(How to complete this task) The job is to find each line in the entries holding the string "footer" and copy that line.

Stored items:
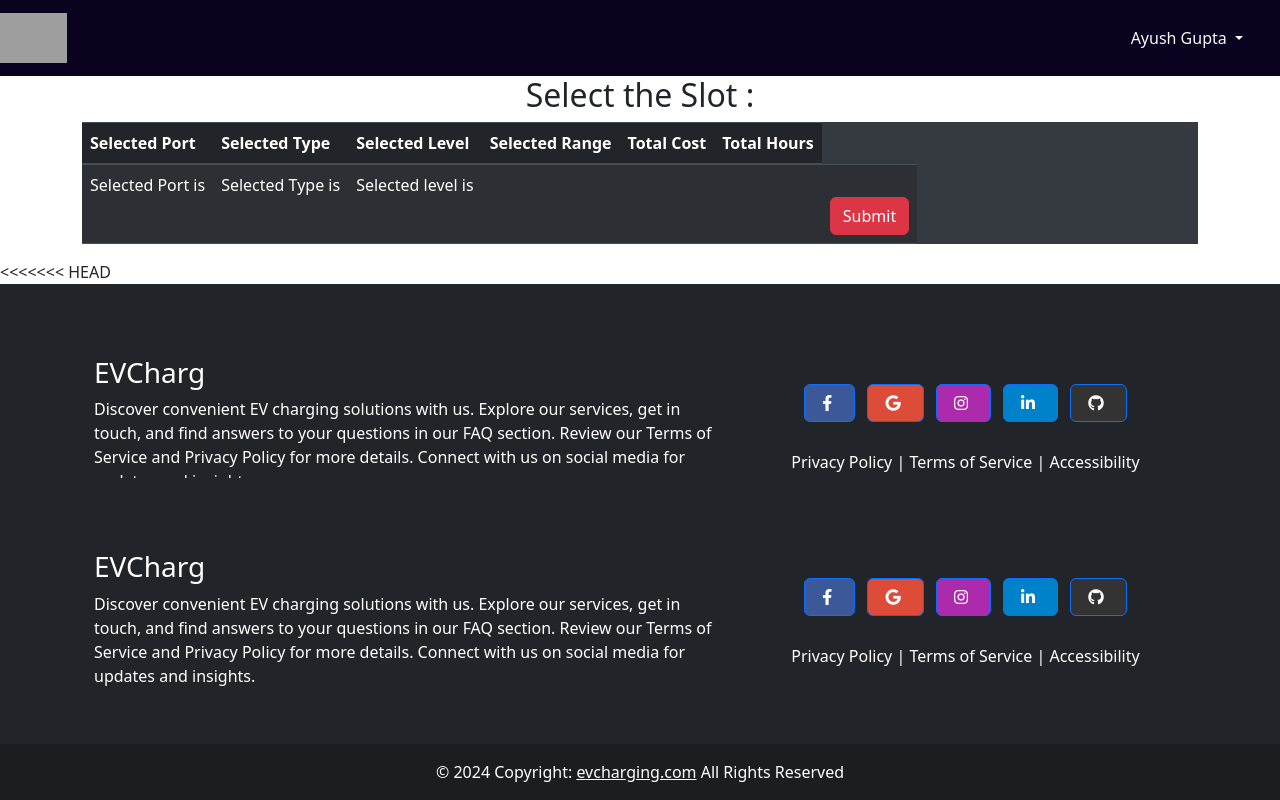
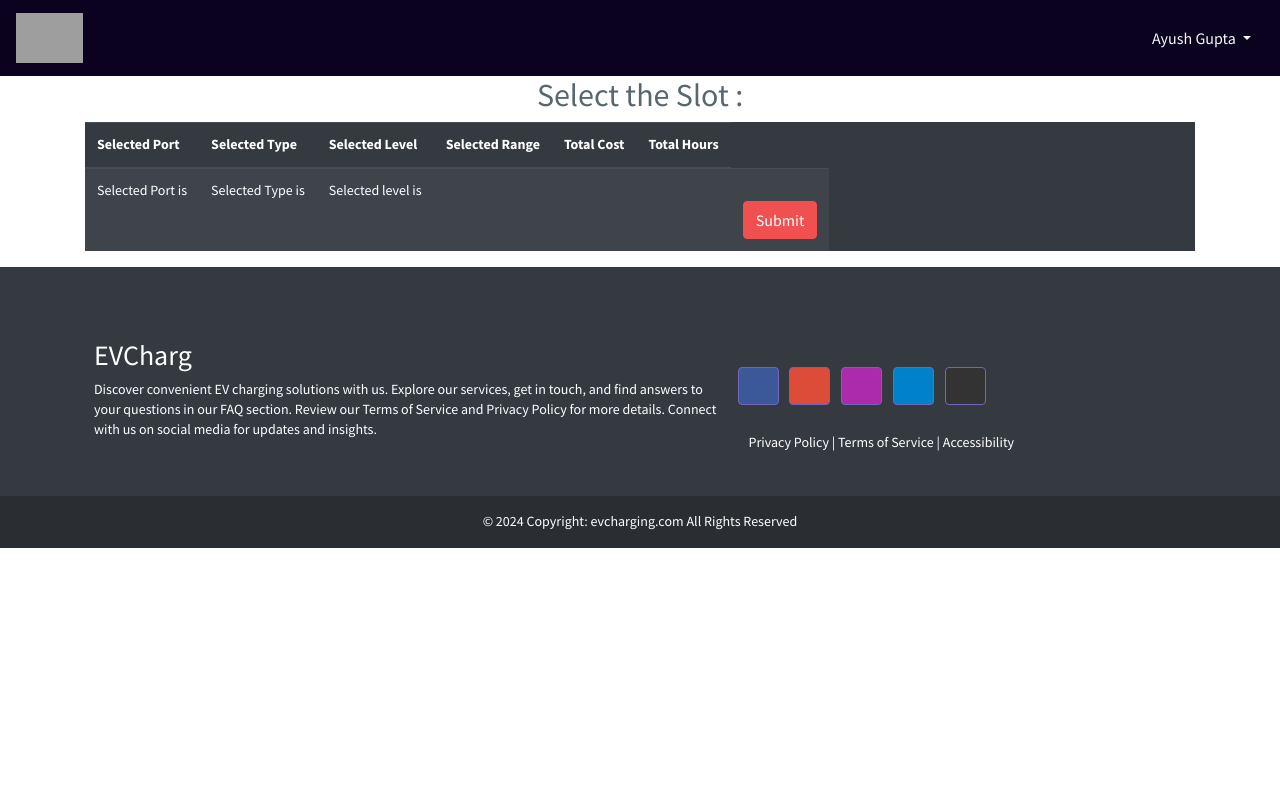
Before and after one commit to ayushguptagithub/evcharging, a Flask app: page /book_slot/1 in a window 1280 px wide. Run offline with Flask 2, Linux system fonts and the light colour scheme; a user stored in the database is signed in; data comes from the database, SQL or seed files in the repository; data that the repository does not hold is empty; some libraries are stand-ins or nearby versions; grey boxes are pictures that could not be loaded.

Commit message:
Update footer.html

```diff
--- a/templates/footer.html
+++ b/templates/footer.html
@@ -1,4 +1,4 @@
-<<<<<<< HEAD
+
 <footer class="bg-dark pt-5 text-white"  style="position: alsolute; bottom: 0; width: 100%;z-index: 4;">
     <div class="container p-4">
         <div class="row mb-2">
@@ -44,81 +44,3 @@
     </div>
 
   </footer>
-=======
-<!DOCTYPE html>
-<html lang="en">
-<head>
-    <meta charset="UTF-8">
-    <meta http-equiv="X-UA-Compatible" content="IE=edge">
-    <meta name="viewport" content="width=device-width, initial-scale=1.0">
-    <link href="https://cdn.jsdelivr.net/npm/bootstrap@5.3.2/dist/css/bootstrap.min.css" rel="stylesheet" integrity="sha384-T3c6CoIi6uLrA9TneNEoa7RxnatzjcDSCmG1MXxSR1GAsXEV/Dwwykc2MPK8M2HN" crossorigin="anonymous">
-    <link rel="stylesheet" href="https://cdnjs.cloudflare.com/ajax/libs/font-awesome/5.14.0/css/all.min.css">
-</head>
-<body>
-<footer class="bg-dark pt-5 text-white fixed-bottom ">
-    <div class="container p-4">
-        <div class="row mb-2">
-            <div class="col col-lg-7 col-md-4">
-                <h3>EVCharg</h3>
-               <section class="mb-4">
-                   <p>
-                    Discover convenient EV charging solutions with us. Explore our services, get in touch, and find answers to your questions in our FAQ section. Review our Terms of Service and Privacy Policy for more details. Connect with us on social media for updates and insights.
-                   </p>
-               </section>
-            </div>
-
-            <div class="col-lg-5">
-                <div class="row">
-
-                <section class="mb-4 mt-4 text-center">
-                    <!-- Facebook -->
-                    <a class="btn btn-primary btn-floating m-1" style="background-color: #3b5998" href="#!" role="button"><i class="fab fa-facebook-f"></i></a>
-                    <!-- Google -->
-                    <a class="btn btn-primary btn-floating m-1" style="background-color: #dd4b39" href="#!" role="button"><i class="fab fa-google"></i></a>
-
-                    <!-- Instagram -->
-                    <a class="btn btn-primary btn-floating m-1" style="background-color: #ac2bac" href="#!" role="button"><i class="fab fa-instagram"></i></a>
-
-                    <!-- Linkedin -->
-                    <a class="btn btn-primary btn-floating m-1" style="background-color: #0082ca" href="#!" role="button"><i class="fab fa-linkedin-in"></i></a>
-                    <!-- Github -->
-                    <a class="btn btn-primary btn-floating m-1" style="background-color: #333333" href="#!" role="button"><i class="fab fa-github"></i></a>
-                </section>
-
-                </div>
-                <div class="row">
-                    <section class="text-center">
-                        <div class="col text-center">
-                            Privacy Policy | Terms of Service | Accessibility
-                        </div>
-                    </section>
-
-                </div>
-
-
-            </div>
-        </div>
-
-
-
-
-
-
-
-
-
-
-
-    </div>
-
-    <div class="text-center p-3" style="background-color: rgba(0, 0, 0, 0.2)">
-      © 2024 Copyright:
-      <a class="text-white" href="#">evcharging.com</a> All Rights Reserved
-    </div>
-
-  </footer>
-
-</body>
-</html>
-
->>>>>>> 0d5fd4e2eff0e47f784270195a77153c313760ab
```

(Answer section)
Update footer.html
--- a/templates/footer.html
+++ b/templates/footer.html
 <footer class="bg-dark pt-5 text-white"  style="position: alsolute; bottom: 0; width: 100%;z-index: 4;">
   </footer>
-<footer class="bg-dark pt-5 text-white fixed-bottom ">
-  </footer>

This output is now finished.